Look on overstock.com. Great deals! The only problem is, be sure you love it, because return shipping is not great. Tuesday Morning also has some good deals on rugs, and I believe you can return to the store.
Great suggestions. I love Tuesday Morning. I arrived once when they had gotten their Gucci shipment!
Gorilla tape for really sticky situations. Go ape.
What causes the liner to stick to you is simple physics. The air around you is heated from the hot shower. The hotter the water, the more the air heats up. As that air heats, it rises. To replace that air, cold room air floods into the shower from underneath, thus causing your 'ballooning' issue. You may want to try a cotton hotel liner. As it gets wet, it gets heavier and thus less resistant to movement.
Excited we have science loving people on the chat! Keep those great explanations coming! I also am a fan of spending top dollar for a good quality liner.
Currently, I have only one bedroom for two young kids and then another for a home office for my husband. How long is too long to wait before the home office needs to be sacraficed? The home office is currently used for two hours a day, every day, and the dining room is an unacceptable alternative work space.
As long as they are not disrupting each other's sleep patterns and get along reasonably well, I would say they could stay together indefinitely if it is 2 boys or 2 girls. If they need individual space but you don't want to sacrifice the office, you could put a daybed or comfortable chair in there, as another place to hang out, read, do homework, or just "get away".
I'm intrigued with your suggestion of grey tiles; would you match the grout to the tile color?
Yes. I would match it as close as possible.
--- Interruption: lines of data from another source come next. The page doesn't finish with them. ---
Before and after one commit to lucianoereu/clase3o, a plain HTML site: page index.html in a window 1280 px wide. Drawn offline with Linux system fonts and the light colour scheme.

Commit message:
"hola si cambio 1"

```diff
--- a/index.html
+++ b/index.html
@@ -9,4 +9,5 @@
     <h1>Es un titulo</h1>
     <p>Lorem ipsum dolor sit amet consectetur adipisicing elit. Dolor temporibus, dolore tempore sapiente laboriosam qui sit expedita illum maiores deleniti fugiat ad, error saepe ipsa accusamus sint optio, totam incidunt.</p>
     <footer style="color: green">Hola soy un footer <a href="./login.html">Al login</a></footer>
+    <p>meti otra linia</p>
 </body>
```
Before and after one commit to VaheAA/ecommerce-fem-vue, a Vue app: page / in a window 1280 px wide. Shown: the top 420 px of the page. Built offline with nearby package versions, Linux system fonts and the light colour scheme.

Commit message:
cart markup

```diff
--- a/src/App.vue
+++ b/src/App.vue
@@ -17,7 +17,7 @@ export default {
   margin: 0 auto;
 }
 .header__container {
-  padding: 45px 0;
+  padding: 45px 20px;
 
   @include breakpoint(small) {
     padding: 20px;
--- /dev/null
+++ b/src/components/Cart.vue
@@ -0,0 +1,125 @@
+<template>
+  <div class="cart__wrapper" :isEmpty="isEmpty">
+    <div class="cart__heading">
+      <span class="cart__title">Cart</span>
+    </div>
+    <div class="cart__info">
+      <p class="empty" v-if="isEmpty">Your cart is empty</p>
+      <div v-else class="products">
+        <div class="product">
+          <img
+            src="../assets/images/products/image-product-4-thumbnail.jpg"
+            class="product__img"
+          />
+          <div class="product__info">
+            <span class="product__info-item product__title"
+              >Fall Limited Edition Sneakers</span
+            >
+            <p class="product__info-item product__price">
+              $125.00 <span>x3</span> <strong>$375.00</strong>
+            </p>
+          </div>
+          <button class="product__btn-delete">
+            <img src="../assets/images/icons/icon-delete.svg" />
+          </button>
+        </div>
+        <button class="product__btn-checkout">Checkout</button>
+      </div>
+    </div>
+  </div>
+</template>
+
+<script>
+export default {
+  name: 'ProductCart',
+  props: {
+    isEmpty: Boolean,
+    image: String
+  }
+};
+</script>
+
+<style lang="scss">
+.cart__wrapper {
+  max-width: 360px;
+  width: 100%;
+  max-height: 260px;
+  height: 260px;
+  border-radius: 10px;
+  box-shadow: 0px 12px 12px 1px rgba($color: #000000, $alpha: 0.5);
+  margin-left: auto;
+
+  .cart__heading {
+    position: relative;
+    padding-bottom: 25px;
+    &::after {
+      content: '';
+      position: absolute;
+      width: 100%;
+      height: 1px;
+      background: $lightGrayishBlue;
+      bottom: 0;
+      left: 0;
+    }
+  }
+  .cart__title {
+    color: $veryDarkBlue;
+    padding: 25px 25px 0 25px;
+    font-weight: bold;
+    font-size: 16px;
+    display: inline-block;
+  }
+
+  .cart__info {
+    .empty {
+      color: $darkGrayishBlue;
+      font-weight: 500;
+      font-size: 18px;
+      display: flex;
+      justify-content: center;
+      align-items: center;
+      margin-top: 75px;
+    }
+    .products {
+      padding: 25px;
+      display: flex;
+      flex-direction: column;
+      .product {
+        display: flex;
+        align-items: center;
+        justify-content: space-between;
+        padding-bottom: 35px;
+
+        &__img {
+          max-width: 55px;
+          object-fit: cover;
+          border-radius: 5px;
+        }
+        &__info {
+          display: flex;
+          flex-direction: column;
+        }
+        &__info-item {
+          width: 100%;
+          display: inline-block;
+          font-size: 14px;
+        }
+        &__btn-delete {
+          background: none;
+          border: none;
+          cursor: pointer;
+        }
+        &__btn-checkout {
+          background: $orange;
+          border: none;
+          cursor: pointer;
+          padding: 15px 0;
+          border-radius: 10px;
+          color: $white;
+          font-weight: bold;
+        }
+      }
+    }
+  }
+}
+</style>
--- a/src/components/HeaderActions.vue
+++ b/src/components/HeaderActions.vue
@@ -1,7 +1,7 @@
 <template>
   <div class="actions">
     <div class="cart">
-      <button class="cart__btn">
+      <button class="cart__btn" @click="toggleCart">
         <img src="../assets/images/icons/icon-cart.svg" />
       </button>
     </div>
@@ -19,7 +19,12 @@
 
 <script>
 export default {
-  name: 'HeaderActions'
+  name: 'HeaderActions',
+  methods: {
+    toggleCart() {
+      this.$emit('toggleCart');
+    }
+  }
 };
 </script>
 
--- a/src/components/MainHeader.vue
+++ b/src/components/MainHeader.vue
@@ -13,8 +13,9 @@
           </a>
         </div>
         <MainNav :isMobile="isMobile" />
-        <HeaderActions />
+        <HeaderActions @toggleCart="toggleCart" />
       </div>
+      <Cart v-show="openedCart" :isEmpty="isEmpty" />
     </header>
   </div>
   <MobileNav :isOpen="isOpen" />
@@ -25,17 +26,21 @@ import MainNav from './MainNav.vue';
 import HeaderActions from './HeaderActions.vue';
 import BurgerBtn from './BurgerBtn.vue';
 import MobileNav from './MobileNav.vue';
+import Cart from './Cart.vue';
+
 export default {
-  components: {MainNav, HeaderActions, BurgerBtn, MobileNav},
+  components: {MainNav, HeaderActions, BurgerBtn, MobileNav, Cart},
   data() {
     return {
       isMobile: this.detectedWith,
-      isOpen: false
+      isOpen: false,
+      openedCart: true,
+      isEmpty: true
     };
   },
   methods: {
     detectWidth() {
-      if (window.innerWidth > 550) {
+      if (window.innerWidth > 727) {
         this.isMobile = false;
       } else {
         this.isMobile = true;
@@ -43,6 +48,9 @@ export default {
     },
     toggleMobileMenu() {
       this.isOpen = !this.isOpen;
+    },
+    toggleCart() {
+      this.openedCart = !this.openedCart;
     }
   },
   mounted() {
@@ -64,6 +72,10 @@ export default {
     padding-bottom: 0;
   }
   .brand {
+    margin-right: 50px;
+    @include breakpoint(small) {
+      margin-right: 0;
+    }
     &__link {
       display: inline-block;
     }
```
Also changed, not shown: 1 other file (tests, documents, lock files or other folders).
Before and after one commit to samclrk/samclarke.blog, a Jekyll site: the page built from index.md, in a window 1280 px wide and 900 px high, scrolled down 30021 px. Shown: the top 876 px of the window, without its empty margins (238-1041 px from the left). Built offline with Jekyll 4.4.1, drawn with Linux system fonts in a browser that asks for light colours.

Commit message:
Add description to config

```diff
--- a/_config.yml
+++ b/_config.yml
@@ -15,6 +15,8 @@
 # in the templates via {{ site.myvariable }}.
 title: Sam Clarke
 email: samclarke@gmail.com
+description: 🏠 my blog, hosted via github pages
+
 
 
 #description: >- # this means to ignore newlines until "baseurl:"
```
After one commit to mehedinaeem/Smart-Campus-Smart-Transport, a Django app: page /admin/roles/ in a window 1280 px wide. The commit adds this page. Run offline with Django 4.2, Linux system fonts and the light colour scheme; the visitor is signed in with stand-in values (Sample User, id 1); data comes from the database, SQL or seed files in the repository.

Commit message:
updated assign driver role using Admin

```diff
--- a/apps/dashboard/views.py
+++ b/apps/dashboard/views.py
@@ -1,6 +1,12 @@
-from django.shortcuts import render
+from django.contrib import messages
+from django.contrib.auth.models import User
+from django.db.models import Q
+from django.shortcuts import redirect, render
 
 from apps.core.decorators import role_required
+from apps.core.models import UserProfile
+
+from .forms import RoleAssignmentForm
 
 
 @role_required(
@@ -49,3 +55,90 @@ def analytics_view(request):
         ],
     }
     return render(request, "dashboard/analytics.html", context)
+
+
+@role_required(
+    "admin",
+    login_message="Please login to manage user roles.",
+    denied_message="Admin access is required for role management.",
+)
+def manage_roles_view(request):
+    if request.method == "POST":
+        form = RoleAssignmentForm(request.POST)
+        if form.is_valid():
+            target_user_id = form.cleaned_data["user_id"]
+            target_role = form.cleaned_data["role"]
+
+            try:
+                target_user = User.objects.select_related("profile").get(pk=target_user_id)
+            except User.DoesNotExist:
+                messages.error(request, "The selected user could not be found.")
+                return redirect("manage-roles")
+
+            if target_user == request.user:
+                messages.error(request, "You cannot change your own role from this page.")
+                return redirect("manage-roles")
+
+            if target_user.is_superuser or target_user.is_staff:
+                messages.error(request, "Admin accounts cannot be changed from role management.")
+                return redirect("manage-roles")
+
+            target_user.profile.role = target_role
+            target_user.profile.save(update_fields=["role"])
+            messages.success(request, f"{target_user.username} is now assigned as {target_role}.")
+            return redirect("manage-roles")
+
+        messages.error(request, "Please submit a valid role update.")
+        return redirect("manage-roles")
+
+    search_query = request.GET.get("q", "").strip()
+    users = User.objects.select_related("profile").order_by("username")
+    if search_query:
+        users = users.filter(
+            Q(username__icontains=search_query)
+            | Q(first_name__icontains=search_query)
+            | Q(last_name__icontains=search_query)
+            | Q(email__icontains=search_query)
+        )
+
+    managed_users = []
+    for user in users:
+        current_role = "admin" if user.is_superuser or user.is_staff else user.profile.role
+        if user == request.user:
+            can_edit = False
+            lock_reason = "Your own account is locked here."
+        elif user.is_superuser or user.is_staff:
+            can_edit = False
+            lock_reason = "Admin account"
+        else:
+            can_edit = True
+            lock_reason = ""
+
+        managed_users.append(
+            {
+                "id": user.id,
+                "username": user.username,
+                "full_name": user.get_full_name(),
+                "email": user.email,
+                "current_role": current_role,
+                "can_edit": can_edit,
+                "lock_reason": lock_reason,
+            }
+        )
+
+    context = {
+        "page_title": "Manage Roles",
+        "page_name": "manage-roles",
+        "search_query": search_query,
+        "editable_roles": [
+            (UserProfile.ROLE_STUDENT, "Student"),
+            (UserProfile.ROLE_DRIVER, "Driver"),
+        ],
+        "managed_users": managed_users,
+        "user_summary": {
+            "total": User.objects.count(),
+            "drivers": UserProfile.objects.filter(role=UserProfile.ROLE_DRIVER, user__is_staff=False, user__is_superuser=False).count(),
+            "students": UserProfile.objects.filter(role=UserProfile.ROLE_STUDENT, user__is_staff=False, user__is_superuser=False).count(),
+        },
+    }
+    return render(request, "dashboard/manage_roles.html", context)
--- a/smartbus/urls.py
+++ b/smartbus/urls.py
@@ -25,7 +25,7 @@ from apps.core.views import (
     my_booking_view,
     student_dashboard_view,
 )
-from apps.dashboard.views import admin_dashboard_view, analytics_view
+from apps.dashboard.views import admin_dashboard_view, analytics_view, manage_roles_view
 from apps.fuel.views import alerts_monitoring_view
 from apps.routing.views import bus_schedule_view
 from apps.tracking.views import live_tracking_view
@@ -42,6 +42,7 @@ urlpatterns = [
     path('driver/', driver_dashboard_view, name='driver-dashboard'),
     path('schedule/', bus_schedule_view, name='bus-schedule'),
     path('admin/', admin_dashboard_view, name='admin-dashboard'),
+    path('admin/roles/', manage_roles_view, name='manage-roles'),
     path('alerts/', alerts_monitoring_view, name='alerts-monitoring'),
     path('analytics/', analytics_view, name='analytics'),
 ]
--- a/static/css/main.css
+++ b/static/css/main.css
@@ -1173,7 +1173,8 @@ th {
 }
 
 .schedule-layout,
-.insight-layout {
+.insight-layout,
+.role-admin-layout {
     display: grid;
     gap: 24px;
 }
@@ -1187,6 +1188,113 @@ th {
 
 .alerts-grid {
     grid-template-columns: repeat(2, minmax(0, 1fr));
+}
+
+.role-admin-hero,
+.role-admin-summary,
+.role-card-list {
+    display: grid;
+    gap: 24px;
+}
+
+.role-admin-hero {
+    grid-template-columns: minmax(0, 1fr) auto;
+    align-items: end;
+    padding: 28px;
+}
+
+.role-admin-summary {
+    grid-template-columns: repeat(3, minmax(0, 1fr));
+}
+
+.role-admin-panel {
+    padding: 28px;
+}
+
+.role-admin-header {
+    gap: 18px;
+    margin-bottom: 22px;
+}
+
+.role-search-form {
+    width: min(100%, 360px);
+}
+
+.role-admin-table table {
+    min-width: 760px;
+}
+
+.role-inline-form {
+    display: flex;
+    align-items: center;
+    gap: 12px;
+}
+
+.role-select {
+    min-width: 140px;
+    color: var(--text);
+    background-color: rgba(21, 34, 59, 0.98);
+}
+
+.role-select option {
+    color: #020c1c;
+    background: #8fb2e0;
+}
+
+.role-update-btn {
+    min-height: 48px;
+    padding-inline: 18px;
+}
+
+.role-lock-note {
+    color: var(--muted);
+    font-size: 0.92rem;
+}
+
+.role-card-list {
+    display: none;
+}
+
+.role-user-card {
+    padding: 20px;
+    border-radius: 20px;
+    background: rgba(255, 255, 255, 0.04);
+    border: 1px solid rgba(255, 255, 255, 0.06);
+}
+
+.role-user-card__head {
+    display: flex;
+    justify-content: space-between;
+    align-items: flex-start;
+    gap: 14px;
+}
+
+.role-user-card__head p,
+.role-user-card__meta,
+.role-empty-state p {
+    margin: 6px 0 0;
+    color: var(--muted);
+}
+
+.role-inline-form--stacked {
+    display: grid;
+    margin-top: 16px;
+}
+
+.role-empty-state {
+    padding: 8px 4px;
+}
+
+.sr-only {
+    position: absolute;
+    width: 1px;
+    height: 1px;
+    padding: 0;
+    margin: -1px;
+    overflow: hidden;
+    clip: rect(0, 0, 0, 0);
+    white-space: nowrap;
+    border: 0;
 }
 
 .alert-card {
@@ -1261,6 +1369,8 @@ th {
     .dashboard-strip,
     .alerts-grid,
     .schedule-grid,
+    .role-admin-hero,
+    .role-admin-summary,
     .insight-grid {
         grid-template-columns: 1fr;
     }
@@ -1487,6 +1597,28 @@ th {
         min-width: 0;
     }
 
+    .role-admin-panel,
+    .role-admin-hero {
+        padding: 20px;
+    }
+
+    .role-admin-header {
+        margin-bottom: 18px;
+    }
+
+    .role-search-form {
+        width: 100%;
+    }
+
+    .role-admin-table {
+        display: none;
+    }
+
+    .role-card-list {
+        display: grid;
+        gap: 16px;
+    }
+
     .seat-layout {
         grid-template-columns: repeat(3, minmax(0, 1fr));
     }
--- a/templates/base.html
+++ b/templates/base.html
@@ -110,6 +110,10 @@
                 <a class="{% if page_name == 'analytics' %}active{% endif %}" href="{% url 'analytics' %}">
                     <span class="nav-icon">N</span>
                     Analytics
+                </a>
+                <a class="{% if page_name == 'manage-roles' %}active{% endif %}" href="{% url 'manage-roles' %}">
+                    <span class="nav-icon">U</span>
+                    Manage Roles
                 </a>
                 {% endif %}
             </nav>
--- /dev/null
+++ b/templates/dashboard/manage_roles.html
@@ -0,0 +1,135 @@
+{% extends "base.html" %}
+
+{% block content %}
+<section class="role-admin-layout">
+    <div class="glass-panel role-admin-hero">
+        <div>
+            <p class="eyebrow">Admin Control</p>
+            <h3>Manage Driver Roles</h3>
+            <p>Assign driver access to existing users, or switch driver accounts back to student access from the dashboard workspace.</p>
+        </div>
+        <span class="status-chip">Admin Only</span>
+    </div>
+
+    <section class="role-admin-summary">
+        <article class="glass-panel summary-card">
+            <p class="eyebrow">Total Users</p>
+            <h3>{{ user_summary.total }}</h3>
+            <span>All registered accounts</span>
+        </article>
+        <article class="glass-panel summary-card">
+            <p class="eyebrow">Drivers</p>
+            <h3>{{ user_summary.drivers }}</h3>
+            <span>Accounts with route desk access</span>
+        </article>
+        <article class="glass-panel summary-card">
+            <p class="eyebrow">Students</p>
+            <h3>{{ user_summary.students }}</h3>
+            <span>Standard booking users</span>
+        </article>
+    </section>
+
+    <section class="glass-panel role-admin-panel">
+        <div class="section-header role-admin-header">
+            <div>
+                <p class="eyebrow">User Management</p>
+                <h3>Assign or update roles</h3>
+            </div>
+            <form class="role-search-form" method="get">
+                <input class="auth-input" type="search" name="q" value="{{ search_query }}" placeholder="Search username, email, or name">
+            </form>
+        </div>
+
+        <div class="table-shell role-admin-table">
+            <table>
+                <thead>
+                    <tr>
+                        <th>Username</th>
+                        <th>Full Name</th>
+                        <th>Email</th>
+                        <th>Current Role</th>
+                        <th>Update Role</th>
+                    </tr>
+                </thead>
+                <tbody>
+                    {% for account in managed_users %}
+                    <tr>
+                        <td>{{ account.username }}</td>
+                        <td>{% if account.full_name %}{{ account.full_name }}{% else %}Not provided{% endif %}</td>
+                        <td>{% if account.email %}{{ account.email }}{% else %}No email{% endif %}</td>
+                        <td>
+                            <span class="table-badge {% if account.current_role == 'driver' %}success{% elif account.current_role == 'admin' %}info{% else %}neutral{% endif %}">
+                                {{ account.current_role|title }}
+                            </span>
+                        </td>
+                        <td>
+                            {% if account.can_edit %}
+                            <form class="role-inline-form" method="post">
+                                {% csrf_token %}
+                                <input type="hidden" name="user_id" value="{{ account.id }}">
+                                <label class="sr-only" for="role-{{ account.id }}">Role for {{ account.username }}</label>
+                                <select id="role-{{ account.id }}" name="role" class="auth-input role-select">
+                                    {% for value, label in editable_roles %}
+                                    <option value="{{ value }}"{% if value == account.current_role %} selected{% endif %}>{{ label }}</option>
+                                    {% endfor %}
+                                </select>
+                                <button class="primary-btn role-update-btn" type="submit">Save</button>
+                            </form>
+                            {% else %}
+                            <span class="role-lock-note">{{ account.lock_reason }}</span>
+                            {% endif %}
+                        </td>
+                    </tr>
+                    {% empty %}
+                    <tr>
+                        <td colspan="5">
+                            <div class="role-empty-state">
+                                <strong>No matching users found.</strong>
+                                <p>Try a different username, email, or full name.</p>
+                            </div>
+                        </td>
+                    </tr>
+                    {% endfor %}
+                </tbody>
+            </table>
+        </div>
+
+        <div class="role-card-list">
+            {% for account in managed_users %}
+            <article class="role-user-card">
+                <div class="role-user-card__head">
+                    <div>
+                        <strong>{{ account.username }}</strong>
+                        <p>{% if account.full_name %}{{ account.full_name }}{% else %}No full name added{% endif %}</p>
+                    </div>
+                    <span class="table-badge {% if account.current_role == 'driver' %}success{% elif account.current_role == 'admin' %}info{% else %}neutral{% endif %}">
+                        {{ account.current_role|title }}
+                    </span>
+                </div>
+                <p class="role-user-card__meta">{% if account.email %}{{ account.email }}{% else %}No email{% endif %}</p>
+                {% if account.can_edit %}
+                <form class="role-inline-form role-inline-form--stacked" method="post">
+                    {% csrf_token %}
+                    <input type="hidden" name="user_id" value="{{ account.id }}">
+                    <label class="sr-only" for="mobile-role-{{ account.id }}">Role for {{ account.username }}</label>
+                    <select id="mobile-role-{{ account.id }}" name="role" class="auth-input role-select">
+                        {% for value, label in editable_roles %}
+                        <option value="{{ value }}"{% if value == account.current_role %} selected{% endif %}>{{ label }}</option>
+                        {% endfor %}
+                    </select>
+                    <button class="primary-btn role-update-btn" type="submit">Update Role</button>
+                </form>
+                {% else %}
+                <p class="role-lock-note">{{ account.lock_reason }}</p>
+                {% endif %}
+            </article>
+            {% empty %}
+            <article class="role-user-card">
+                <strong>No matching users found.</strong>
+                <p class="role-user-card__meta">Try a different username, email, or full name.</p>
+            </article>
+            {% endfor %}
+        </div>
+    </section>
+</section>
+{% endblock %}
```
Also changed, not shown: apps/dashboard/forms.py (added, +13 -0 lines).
It will make the surface look smooth and even. Otherwise you will get the checkerboard effect.
Love this stuff. I did my basement in them, right over ugly vinyl tiles. Plenty warm, easy to clean with kid mess, and SUPER easy to install. A straight edge and good utility knife, done in an afternoon for a 20x30 space.
I noticed the Kid's Room winner is very colorful and the Reader's Choice is pretty neutral and both are really great. Which approach is better long term? Or is there a way to use color that won't get tiresome as time goes on? How do you keep neutrals from being flat and dull?
I think the answer to which approach is better is very dependent on the personality of the homeowner. If you love the calmness of neutrals, don't be afraid it looks dull. What is flat and dull to one person is calm and soothing to another. Be true to your own style and the effectiveness of the design will follow. Also, it is easy enough to add a kick with pillows and lamps.
What do you look for in artwork for children's rooms? I'm not a huge fan of spelling out the baby's names in letters and that seems to be a major trend so the walls in the nursery remain mostly blank.
How about black and white family photos blown up? Or what about inexpensively framing some of your child's own colorful paintings. Monograms are indeed popular these days in kids rooms. My son had a painting of a sailboat done by his grandfather over his crib as a baby and it has remained there for 22 years. It is a special memory.
If you have enough space, do you believe that kids' toys should be mostly stored in a separate play room? Or do you thinks a kid's clothes, toys, games, and bedroom furniture should all be housed in the same room?
The easisest answer to this question is, a little of both. If you have the room, I would encourage most of the toy storage be elsewhere. That will help keep the bedroom less chaotic. However, it would probably be practical and beneficial to keep a few favorite things in the bedroom as well, to keep everyone happy and occupied!